Before and after images
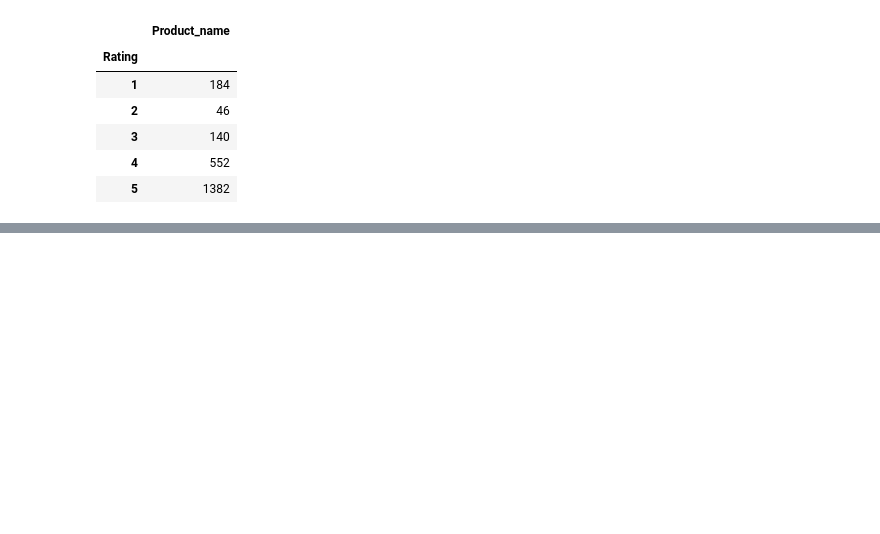
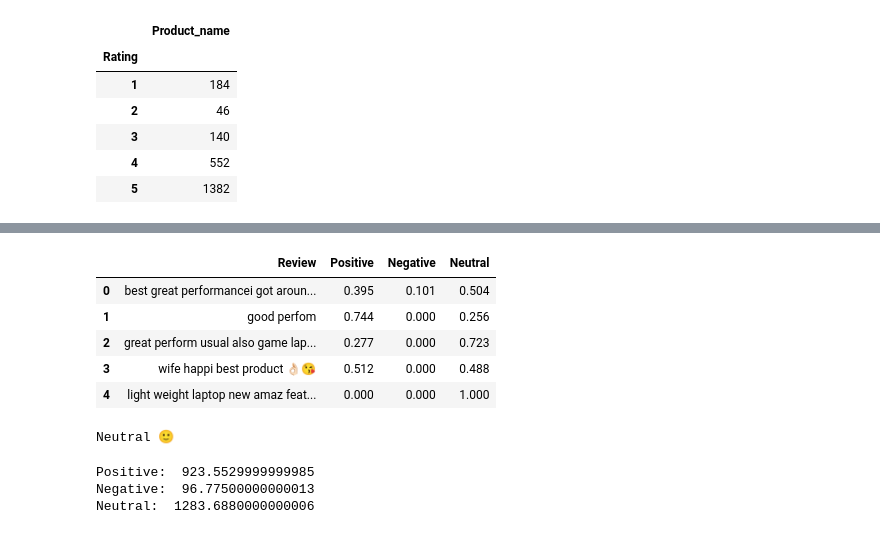
Before and after one commit to danielrodriguez007/Data_Analysis, a Jupyter notebook: Flipkart.ipynb, the cells around one changed output, grey strips where cells are left out. Drawn from its saved outputs; the diff is of its cells as text; code cells hidden in the pictures; blank space fills up the shorter version.

```diff
--- a/Flipkart.ipynb
+++ b/Flipkart.ipynb
@@ -90,0 +91,9 @@ plt.show()
+# %%
+nltk.download('vader_lexicon')
+sentiments = SentimentIntensityAnalyzer()
+data['Positive'] = [sentiments.polarity_scores(i)["pos"] for i in data['Review']]
+data['Negative'] = [sentiments.polarity_scores(i)["neg"] for i in data['Review']]
+data['Neutral'] = [sentiments.polarity_scores(i)["neu"] for i in data['Review']]
+data = data[["Review", "Positive", "Negative", "Neutral"]]
+data.head()
+# %% [output]
@@ -90,0 +102,30 @@ plt.show()
+|  | Review | Positive | Negative | Neutral |
+| 0 | best great performancei got aroun... | 0.395 | 0.101 | 0.504 |
+| 1 | good perfom | 0.744 | 0.000 | 0.256 |
+| 2 | great perform usual also game lap... | 0.277 | 0.000 | 0.723 |
+| 3 | wife happi best product 👌🏻😘 | 0.512 | 0.000 | 0.488 |
+| 4 | light weight laptop new amaz feat... | 0.000 | 0.000 | 1.000 |
+# %%
+x = sum(data["Positive"])
+y = sum(data["Negative"])
+z = sum(data["Neutral"])
+
+def sentiment_score(a, b, c):
+  if(a>b) and (a>c):
+    print("Positive 😊")
+  if(b>a) and (b>c):
+    print("Negative 😠")
+  else:
+    print("Neutral 🙂")
+
+sentiment_score(x ,y ,z)
+# %% [output]
+Neutral 🙂
+# %%
+print("Positive: ", x)
+print("Negative: ", y)
+print("Neutral: ", z)
+# %% [output]
+Positive:  923.5529999999985
+Negative:  96.77500000000013
+Neutral:  1283.6880000000006
```
Also changed, not shown: parts of 2 cells of this notebook.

# EXERCISE REQUIREMENTS:
The copy must include every record exactly and none of the pictures.

# SOLUTION TO THE EXERCISE:
Before and after one commit to danielrodriguez007/Data_Analysis, a Jupyter notebook: Flipkart.ipynb, the cells around one changed output, grey strips where cells are left out. Drawn from its saved outputs; the diff is of its cells as text; code cells hidden in the pictures; blank space fills up the shorter version.

```diff
--- a/Flipkart.ipynb
+++ b/Flipkart.ipynb
@@ -90,0 +91,9 @@ plt.show()
+# %%
+nltk.download('vader_lexicon')
+sentiments = SentimentIntensityAnalyzer()
+data['Positive'] = [sentiments.polarity_scores(i)["pos"] for i in data['Review']]
+data['Negative'] = [sentiments.polarity_scores(i)["neg"] for i in data['Review']]
+data['Neutral'] = [sentiments.polarity_scores(i)["neu"] for i in data['Review']]
+data = data[["Review", "Positive", "Negative", "Neutral"]]
+data.head()
+# %% [output]
@@ -90,0 +102,30 @@ plt.show()
+|  | Review | Positive | Negative | Neutral |
+| 0 | best great performancei got aroun... | 0.395 | 0.101 | 0.504 |
+| 1 | good perfom | 0.744 | 0.000 | 0.256 |
+| 2 | great perform usual also game lap... | 0.277 | 0.000 | 0.723 |
+| 3 | wife happi best product 👌🏻😘 | 0.512 | 0.000 | 0.488 |
+| 4 | light weight laptop new amaz feat... | 0.000 | 0.000 | 1.000 |
+# %%
+x = sum(data["Positive"])
+y = sum(data["Negative"])
+z = sum(data["Neutral"])
+
+def sentiment_score(a, b, c):
+  if(a>b) and (a>c):
+    print("Positive 😊")
+  if(b>a) and (b>c):
+    print("Negative 😠")
+  else:
+    print("Neutral 🙂")
+
+sentiment_score(x ,y ,z)
+# %% [output]
+Neutral 🙂
+# %%
+print("Positive: ", x)
+print("Negative: ", y)
+print("Neutral: ", z)
+# %% [output]
+Positive:  923.5529999999985
+Negative:  96.77500000000013
+Neutral:  1283.6880000000006
```
Also changed, not shown: parts of 2 cells of this notebook.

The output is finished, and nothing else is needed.